CNN’s “Freedom Project” featured a piece by General Charles C. Krulak (ret.), who stressed that the next president must make human trafficking a priority. Krulak’s piece highlights the importance of a sufficient financial investment in the fight against modern day slavery.
Dominican LGBT activist Rosanna Marzan writes in the Washington Blade about the recent backlash against U.S. Ambassador Wally Brewster in Santo Domingo. Marzan argues that an attack on an official of as high standing as Brewster, who lives in the Dominican Republic with his husband, is an attack on every LGBT Dominican.
Human Rights First’s recent report on backlogs in the asylum and immigration systems was featured in The Washington Post’s profile of Thomas Homan, the executive associate director of enforcement and removal operations for Immigration and Customs Enforcement.
CBS Evening News takes viewers inside the small town of Lewiston, Maine, where six thousand refugees have resettled. Despite initial resentment, the residents welcomed the immigrants and saw their town thrive because of it.
We’re Listening To
Raha Wala explained on KCRW’s To the Point how a new legal case filed by victims of the CIA’s torture program is different than any that has come before. Last week a judge ruled the case may move forward, surprising many.

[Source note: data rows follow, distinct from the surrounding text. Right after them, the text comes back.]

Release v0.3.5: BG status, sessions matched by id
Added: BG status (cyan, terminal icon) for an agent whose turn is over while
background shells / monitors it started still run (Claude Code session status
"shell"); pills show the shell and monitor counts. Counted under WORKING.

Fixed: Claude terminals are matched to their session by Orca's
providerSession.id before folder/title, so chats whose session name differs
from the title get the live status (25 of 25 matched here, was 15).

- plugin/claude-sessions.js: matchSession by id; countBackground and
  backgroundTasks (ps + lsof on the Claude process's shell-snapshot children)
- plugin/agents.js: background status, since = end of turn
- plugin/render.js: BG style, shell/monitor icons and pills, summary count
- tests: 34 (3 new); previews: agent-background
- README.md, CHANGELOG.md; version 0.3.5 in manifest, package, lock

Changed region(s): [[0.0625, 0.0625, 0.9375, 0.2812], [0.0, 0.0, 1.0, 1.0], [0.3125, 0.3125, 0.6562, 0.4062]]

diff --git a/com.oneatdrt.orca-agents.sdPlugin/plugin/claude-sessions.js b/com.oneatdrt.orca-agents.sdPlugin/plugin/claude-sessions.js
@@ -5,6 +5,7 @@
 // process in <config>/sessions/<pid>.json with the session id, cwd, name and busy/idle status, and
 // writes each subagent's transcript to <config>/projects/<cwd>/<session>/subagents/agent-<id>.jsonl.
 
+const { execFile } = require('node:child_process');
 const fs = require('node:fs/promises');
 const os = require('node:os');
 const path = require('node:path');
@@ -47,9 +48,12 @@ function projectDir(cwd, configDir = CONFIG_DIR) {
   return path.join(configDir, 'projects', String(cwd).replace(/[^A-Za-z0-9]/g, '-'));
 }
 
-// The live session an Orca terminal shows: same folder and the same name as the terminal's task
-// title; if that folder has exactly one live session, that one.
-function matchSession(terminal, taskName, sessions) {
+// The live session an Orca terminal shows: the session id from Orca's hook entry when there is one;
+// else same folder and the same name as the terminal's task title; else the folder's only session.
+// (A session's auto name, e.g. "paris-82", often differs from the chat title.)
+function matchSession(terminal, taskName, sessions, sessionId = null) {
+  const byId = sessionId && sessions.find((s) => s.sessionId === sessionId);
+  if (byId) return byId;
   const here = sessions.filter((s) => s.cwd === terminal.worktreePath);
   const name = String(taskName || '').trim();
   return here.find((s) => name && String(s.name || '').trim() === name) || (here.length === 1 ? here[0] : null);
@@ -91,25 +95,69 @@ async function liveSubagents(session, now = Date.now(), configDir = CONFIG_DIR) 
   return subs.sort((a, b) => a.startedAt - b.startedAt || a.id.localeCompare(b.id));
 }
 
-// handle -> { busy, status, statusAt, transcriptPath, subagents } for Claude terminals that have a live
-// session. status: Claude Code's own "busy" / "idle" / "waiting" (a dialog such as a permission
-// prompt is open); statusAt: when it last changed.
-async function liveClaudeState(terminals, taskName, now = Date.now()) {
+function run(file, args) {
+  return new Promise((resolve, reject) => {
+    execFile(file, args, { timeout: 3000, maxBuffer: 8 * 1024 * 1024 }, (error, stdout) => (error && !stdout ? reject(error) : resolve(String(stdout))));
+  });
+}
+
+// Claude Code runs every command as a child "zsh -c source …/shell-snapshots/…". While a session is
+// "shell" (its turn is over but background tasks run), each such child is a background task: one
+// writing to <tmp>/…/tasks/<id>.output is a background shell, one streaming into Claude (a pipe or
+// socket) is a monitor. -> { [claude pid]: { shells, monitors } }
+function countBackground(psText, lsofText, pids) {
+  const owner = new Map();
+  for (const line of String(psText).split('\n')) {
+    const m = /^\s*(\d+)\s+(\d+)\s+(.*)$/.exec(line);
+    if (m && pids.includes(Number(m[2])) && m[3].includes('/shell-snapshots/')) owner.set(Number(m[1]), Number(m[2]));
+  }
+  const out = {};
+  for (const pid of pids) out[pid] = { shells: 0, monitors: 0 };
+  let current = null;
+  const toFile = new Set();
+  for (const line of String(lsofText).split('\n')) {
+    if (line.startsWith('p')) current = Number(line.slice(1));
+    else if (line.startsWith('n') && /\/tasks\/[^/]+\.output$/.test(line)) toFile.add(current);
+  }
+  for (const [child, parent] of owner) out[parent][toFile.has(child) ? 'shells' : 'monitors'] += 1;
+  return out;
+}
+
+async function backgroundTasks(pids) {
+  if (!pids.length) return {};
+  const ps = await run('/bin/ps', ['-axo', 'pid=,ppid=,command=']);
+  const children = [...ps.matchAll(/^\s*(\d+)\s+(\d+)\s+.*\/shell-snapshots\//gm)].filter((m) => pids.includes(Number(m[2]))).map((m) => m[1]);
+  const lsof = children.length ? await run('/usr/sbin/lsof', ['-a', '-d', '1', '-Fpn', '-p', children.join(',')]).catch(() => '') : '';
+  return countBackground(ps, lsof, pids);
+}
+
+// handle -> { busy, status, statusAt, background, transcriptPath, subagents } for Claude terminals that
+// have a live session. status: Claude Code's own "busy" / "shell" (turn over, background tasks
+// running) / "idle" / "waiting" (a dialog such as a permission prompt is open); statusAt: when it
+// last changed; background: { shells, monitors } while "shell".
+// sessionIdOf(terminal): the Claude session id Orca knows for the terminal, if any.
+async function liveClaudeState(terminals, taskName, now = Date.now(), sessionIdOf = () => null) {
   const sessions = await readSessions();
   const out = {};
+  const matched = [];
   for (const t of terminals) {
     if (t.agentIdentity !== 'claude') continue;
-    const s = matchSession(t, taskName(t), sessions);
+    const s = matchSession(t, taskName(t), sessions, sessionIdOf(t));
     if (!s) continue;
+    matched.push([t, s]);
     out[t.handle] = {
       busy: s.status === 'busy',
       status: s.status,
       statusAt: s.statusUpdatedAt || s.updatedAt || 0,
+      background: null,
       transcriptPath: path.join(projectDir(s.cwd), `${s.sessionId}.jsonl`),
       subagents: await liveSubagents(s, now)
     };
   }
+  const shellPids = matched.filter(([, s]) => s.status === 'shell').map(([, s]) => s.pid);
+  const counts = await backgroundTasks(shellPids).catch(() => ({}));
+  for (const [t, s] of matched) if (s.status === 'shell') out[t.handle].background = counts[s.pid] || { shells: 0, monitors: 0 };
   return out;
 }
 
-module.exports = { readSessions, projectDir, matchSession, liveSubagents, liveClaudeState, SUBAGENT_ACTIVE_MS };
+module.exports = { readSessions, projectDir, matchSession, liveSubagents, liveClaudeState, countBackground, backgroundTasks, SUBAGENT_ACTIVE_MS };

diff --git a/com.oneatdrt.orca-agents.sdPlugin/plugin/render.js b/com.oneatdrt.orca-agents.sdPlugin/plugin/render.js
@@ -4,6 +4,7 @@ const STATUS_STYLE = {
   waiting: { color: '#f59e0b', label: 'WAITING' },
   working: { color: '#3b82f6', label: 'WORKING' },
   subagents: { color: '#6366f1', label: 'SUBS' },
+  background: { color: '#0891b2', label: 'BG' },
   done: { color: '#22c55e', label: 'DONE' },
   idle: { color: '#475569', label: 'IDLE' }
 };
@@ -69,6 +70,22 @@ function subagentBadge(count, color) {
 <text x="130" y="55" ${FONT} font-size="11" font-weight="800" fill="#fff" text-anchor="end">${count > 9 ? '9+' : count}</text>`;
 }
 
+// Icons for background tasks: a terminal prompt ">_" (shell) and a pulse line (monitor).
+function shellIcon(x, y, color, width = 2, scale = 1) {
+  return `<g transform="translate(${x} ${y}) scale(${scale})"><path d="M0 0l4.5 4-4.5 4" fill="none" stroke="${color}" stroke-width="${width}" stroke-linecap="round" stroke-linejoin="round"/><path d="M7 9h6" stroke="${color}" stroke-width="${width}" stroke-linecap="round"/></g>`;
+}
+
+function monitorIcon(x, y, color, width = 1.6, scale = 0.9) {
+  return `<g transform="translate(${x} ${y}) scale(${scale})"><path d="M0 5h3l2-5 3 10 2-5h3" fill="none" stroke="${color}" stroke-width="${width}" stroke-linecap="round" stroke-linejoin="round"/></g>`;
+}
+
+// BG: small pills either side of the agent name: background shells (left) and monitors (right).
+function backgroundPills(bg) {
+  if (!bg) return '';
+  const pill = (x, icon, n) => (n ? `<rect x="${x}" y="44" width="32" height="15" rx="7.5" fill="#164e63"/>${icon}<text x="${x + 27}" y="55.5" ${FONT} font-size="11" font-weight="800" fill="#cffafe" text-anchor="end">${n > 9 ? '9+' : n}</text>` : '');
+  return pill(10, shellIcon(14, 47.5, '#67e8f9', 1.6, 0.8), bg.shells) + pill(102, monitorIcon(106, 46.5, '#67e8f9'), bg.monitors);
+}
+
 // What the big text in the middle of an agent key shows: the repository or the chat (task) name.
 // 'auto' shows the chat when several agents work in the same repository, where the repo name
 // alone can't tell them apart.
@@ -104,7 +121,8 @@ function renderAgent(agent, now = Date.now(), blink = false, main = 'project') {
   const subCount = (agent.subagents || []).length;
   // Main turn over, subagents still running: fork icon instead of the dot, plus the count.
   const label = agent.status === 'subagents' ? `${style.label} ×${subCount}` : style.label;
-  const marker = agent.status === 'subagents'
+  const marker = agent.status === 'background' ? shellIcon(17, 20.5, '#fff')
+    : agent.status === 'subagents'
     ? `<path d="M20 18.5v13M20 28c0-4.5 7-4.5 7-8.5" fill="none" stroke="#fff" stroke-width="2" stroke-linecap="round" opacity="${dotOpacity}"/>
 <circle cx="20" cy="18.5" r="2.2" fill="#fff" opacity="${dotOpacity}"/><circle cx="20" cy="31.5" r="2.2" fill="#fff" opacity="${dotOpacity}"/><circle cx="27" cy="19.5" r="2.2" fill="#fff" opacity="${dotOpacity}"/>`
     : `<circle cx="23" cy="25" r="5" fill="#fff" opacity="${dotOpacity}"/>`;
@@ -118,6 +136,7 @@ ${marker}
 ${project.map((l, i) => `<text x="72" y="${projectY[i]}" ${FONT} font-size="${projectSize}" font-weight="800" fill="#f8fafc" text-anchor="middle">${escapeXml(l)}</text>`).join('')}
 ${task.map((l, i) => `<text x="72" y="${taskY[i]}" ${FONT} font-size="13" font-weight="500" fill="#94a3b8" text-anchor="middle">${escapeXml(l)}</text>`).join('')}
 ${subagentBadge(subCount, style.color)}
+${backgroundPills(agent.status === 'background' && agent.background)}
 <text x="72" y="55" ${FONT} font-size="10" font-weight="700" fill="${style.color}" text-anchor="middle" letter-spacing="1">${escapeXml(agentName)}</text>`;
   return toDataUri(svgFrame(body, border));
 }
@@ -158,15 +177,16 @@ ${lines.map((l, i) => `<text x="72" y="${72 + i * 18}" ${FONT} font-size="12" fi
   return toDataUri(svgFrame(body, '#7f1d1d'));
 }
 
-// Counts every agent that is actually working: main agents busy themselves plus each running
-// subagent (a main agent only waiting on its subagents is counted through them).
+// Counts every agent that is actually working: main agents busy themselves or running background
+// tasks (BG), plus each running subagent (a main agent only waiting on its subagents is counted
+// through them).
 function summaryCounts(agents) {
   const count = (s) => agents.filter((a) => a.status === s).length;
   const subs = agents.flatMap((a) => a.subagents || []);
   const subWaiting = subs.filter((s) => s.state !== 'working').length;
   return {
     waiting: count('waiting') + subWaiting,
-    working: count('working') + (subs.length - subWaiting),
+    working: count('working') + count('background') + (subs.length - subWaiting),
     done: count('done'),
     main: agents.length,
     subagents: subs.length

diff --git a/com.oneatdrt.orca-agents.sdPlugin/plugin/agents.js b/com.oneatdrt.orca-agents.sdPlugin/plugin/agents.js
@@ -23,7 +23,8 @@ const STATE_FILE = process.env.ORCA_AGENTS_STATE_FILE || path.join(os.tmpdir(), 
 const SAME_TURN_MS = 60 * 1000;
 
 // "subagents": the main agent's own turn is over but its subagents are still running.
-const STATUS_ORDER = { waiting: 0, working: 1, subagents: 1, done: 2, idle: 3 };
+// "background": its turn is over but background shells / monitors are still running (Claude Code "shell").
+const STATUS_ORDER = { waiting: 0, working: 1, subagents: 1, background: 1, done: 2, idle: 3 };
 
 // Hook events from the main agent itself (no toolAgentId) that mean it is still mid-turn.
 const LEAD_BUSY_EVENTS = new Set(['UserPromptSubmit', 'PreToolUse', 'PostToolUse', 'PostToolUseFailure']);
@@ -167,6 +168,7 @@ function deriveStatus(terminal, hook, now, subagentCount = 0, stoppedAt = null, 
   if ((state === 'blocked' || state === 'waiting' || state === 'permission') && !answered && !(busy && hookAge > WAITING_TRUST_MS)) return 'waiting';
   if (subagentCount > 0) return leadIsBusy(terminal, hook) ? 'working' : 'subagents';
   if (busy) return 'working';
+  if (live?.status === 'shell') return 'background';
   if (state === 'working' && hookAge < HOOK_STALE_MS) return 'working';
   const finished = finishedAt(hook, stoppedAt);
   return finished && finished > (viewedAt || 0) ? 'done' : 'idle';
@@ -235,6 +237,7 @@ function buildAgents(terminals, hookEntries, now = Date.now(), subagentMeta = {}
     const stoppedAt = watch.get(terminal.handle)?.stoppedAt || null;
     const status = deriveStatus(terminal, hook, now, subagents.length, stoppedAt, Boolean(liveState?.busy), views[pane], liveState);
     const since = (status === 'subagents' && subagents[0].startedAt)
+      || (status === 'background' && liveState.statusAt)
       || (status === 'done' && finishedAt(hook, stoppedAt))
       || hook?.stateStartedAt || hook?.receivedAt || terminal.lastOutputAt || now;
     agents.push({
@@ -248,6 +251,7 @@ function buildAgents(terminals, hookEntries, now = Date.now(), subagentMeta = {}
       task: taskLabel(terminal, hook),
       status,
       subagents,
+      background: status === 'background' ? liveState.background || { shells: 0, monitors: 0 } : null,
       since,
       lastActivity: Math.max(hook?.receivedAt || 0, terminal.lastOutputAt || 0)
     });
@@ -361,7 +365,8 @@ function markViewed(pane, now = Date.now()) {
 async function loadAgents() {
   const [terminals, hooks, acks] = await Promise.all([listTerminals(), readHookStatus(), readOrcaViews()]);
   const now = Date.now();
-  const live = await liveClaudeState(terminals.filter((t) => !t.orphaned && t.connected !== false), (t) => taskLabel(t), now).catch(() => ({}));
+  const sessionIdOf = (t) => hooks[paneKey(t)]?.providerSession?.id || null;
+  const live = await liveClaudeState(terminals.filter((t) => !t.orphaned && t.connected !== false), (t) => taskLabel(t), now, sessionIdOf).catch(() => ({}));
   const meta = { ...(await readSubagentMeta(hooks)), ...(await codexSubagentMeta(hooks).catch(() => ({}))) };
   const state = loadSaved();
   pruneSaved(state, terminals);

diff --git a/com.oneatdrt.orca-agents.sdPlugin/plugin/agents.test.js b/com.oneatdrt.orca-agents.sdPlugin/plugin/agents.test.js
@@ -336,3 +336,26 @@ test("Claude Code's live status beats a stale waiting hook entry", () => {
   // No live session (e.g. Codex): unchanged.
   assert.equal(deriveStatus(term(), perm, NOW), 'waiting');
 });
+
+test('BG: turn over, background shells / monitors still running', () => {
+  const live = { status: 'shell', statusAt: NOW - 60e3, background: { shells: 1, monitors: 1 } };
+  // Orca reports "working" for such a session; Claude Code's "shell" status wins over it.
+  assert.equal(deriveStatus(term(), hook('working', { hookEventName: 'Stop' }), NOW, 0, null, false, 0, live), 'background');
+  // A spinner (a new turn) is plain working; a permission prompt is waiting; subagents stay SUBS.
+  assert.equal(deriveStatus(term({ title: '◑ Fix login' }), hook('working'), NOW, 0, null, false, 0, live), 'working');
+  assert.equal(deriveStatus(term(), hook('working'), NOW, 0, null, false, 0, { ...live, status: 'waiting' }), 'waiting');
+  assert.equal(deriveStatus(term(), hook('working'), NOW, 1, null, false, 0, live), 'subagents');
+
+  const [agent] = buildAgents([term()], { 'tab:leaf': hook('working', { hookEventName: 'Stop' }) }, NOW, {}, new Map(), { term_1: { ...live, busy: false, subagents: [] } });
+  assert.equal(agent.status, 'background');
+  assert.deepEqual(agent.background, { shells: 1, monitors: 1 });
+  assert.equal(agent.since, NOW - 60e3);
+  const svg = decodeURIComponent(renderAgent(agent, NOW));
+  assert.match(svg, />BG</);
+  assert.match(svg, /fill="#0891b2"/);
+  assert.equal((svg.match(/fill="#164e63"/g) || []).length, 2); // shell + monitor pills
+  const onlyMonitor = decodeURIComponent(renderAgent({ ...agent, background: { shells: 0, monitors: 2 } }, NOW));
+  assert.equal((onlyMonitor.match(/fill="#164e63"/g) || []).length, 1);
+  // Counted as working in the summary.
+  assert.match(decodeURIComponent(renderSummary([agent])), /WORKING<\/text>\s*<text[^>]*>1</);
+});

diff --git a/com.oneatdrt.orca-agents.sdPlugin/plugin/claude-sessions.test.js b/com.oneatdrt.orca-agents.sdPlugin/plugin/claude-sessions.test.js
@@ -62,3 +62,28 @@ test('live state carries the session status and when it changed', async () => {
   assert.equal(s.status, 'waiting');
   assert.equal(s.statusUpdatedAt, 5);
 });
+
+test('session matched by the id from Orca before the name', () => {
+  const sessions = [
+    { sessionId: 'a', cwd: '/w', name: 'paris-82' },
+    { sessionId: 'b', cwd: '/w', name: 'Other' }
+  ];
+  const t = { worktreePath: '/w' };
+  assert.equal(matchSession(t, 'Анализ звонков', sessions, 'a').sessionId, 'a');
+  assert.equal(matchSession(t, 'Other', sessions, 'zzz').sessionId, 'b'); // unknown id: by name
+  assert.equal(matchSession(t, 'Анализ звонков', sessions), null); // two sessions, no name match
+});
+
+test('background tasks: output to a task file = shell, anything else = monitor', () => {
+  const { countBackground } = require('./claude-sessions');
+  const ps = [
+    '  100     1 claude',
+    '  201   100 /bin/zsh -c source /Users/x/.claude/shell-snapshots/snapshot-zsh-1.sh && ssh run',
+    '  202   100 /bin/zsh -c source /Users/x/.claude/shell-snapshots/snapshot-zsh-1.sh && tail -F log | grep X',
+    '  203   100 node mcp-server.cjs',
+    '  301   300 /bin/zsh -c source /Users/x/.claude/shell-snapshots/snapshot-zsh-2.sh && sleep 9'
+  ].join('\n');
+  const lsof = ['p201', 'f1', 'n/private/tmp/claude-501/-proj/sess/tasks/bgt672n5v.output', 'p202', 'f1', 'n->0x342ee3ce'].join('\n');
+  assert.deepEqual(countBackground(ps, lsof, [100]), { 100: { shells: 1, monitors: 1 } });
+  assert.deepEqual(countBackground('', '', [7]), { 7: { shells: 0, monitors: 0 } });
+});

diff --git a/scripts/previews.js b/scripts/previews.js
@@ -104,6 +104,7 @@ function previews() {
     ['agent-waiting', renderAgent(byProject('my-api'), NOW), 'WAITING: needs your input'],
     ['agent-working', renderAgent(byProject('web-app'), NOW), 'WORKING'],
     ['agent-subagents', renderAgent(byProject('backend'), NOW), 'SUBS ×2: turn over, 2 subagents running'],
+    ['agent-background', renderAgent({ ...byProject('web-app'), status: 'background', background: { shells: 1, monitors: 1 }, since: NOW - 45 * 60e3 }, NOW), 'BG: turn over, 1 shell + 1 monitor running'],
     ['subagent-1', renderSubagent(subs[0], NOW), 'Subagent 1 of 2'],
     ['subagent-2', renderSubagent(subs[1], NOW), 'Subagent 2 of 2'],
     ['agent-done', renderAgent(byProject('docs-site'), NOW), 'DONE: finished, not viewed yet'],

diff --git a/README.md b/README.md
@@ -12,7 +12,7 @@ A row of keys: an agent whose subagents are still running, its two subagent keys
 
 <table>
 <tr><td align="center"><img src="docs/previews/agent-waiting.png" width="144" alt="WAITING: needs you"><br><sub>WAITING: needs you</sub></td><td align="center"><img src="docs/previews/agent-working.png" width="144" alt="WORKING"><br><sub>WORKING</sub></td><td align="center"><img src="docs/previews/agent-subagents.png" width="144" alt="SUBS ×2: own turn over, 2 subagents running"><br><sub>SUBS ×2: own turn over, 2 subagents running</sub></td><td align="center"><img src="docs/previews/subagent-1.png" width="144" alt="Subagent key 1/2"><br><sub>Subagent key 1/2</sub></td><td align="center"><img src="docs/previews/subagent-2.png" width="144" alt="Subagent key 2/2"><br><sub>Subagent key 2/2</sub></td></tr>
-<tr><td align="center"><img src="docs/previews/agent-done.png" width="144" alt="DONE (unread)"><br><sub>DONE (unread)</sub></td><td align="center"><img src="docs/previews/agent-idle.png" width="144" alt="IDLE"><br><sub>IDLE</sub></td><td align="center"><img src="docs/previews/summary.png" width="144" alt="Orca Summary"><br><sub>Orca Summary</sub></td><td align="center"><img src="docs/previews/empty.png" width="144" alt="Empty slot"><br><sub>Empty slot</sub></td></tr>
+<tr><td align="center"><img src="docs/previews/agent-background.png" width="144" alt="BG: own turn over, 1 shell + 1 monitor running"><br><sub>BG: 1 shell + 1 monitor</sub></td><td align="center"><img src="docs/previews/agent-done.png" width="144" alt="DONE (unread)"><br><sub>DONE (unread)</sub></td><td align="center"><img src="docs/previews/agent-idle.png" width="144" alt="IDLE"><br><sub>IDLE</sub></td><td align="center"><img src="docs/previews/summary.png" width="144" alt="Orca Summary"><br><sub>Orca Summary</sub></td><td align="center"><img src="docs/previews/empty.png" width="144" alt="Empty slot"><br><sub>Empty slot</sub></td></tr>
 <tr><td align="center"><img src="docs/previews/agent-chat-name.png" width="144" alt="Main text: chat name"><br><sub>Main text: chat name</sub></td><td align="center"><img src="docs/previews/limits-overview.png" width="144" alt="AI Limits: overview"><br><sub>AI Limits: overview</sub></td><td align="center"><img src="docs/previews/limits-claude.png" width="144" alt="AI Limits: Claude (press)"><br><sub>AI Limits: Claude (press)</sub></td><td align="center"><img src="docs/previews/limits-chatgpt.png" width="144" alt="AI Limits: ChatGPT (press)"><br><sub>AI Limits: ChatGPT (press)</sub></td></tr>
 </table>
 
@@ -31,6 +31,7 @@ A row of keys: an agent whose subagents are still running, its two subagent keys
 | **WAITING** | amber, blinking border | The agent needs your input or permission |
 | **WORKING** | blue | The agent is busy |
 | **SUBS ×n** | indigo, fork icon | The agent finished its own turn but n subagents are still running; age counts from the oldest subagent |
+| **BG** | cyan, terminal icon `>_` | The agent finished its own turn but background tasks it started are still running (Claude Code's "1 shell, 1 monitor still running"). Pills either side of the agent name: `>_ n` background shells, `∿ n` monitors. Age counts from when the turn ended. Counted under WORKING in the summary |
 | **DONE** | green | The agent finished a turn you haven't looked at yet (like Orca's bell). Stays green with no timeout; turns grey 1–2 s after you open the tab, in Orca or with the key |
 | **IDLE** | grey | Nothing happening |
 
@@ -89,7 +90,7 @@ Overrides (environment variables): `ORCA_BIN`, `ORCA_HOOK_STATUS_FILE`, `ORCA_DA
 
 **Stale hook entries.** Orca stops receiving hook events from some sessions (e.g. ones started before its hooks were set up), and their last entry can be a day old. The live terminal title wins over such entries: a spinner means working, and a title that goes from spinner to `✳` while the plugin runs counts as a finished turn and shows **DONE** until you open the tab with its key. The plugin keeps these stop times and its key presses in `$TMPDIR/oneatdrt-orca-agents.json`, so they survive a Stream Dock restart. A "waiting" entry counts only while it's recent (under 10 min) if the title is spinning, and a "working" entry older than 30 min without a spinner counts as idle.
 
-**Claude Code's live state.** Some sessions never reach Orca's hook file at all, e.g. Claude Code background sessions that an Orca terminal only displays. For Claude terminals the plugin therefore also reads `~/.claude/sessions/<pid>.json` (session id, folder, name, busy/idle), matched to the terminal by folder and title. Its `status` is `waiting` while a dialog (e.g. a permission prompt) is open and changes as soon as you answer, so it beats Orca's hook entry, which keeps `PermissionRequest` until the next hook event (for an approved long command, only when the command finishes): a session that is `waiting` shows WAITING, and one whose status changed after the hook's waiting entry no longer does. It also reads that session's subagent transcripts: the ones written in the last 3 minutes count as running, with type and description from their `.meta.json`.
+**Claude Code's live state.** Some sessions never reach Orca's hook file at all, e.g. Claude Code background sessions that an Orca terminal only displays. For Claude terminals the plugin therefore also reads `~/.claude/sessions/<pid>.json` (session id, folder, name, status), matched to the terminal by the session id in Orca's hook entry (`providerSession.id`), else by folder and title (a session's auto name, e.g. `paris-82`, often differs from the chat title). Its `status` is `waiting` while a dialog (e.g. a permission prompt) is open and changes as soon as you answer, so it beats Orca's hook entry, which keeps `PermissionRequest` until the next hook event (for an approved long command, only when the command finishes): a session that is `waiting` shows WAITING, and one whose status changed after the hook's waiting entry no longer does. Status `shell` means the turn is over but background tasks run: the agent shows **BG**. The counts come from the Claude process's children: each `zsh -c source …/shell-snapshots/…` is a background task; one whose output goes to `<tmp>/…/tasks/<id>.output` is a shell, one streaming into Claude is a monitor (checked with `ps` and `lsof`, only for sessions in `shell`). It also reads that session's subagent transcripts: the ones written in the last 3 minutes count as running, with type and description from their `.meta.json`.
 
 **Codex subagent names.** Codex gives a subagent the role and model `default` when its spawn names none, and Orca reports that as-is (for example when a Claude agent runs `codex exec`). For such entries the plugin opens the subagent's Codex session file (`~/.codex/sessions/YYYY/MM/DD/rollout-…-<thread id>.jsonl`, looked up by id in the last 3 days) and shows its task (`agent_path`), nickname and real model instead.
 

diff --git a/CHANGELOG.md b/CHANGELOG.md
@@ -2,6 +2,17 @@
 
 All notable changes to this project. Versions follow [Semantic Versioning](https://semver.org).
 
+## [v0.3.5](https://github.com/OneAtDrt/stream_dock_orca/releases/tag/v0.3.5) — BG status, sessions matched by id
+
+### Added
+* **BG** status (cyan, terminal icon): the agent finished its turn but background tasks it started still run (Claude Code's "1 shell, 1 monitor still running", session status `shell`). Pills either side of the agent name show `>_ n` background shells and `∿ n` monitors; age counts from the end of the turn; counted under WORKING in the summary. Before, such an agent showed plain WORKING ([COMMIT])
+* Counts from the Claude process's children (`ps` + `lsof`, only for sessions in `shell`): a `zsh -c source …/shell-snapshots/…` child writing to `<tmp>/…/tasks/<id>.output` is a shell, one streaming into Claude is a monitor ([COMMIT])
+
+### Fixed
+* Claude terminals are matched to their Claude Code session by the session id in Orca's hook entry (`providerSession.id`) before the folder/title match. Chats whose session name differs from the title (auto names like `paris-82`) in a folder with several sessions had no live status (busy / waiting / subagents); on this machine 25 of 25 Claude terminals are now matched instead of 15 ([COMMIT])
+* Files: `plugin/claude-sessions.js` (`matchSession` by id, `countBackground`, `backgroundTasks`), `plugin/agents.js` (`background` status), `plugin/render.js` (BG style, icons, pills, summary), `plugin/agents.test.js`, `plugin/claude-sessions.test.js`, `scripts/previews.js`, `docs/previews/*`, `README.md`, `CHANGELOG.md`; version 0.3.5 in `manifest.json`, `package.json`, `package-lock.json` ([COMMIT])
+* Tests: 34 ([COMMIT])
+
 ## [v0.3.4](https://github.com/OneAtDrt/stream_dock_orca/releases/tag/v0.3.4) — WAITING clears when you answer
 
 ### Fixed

Monday, May 2, 2016
The Johns Hopkins University SAIS will hold a discussion with Lana Nusseibeh, permanent representative of the United Arab Emirates to the United Nations. 4:30 PM, SAIS, Nitze Building, 1740 Massachusetts Ave, Kenney Auditorium, Washington, D.C.
Tuesday, May 3, 2016
George Washington University’s Center for Cyber and Homeland Security will hold its annual conference. The event will feature Deputy Homeland Security Secretary Alejandro Mayorkas; former director of National Intelligence Admiral Dennis Blair; former State Department coordinator for counterterrorism Cofer Black; and former National Counterterrorism Center director Matthew Olsen. 9:00 AM, GWU School of Media and Public Affairs, 805 21st Street NW, Morton Auditorium, Washington, D.C.
Politics and Prose will hold a book discussion on “The Rage for Order: The Middle East in Turmoil, from Tahrir Square to ISIS.” The discussion will feature author Robert Worth. 7:00 PM, Politics and Prose, 5015 Connecticut Ave NW, Washington, D.C.
Thursday, May 5, 2016
The Intelligence and National Security Alliance will hold a discussion on “the current state of defense intelligence.” The event will feature Defense Undersecretary for Intelligence Marcel Lettre. 8:00 PM, Ritz-Carlton Pentagon City, 1250 South Hayes Street, Arlington, VA.